The geopolitical fight to come over green energy

The struggle for sustainable energy will soon put China, the US and Europe on a geopolitical collision course. But moving away from fossil fuels is a Herculean task, and a greener politics will not transcend tragedy.

The world is cornered in a Janus-faced energy crisis: one generated by the speed with which it is necessary to replace fossil fuel energy to stop global temperatures rising, and one around oil, on which in three decades’ time, even if carbon neutrality is achieved, the world economy and everyday life will still depend. For all the hope often expressed that the acute problems facing the oil sector are a vindication of the seismic shift in green ambitions over the past couple of years, there is in reality no escape from either side of this predicament.

An oil crisis was first evident in the middle years of the 2000s when stagnant supply and sharply escalating Chinese demand sent oil prices soaring to an eventual peak, in real terms a third higher than their previous apex during the early part of the Iran-Iraq war. Since early in the last decade, the shale oil boom has prevented a repeat price shock. But it will prove a temporary lull on the supply side. A report HSBC published in 2017 suggested that more than 80 per cent of existing conventional liquids production – non-shale and tar sands oil – is in decline. Once Saudi Arabia reacted to shale’s ascent by inducing a price slump in late 2014, oil companies severely cut their investments. In 2019, oil production fell for the first time in a decade, even as consumption rose by almost one million barrels per day.
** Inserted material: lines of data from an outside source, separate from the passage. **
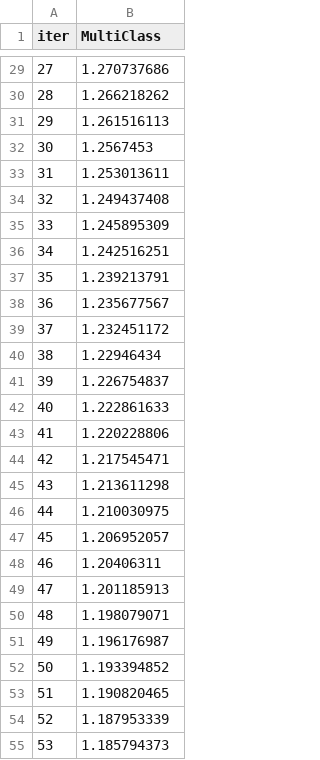
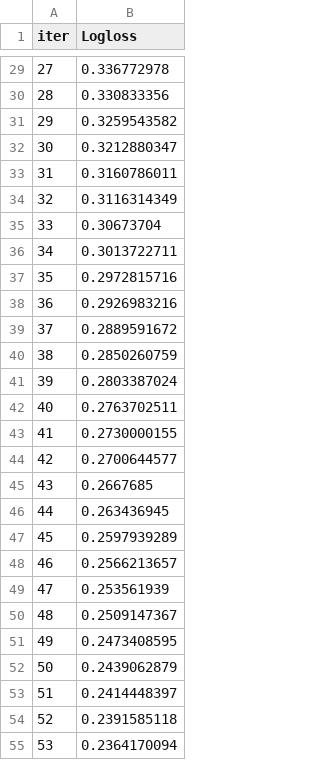
Before and after one commit to D9Dre4mer/AIO, a TSV file: 250914 Project 4/catboost_info/learn_error.tsv, drawn as a sheet; only a part is shown, gaps mark what is left out; the diff covers the shown part only.

```diff
--- a/250914 Project 4/catboost_info/learn_error.tsv
+++ b/250914 Project 4/catboost_info/learn_error.tsv
@@ -1 +1 @@
-iter	MultiClass
+iter	Logloss
@@ -29,27 +29,27 @@ iter	MultiClass
-27	1.270737686
-28	1.266218262
-29	1.261516113
-30	1.2567453
-31	1.253013611
-32	1.249437408
-33	1.245895309
-34	1.242516251
-35	1.239213791
-36	1.235677567
-37	1.232451172
-38	1.22946434
-39	1.226754837
-40	1.222861633
-41	1.220228806
-42	1.217545471
-43	1.213611298
-44	1.210030975
-45	1.206952057
-46	1.20406311
-47	1.201185913
-48	1.198079071
-49	1.196176987
-50	1.193394852
-51	1.190820465
-52	1.187953339
-53	1.185794373
+27	0.336772978
+28	0.330833356
+29	0.3259543582
+30	0.3212880347
+31	0.3160786011
+32	0.3116314349
+33	0.30673704
+34	0.3013722711
+35	0.2972815716
+36	0.2926983216
+37	0.2889591672
+38	0.2850260759
+39	0.2803387024
+40	0.2763702511
+41	0.2730000155
+42	0.2700644577
+43	0.2667685
+44	0.263436945
+45	0.2597939289
+46	0.2566213657
+47	0.253561939
+48	0.2509147367
+49	0.2473408595
+50	0.2439062879
+51	0.2414448397
+52	0.2391585118
+53	0.2364170094
```
Also changed, not shown: 73 edited cells elsewhere in this file, 250914 Project 4/catboost_info/time_left.tsv, 12 other files.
Now, having stood for nearly a decade between the world economy and energy-driven recessions, the shale oil industry is in some trouble, savaged by the pandemic shock to demand, low investment, and high debt costs.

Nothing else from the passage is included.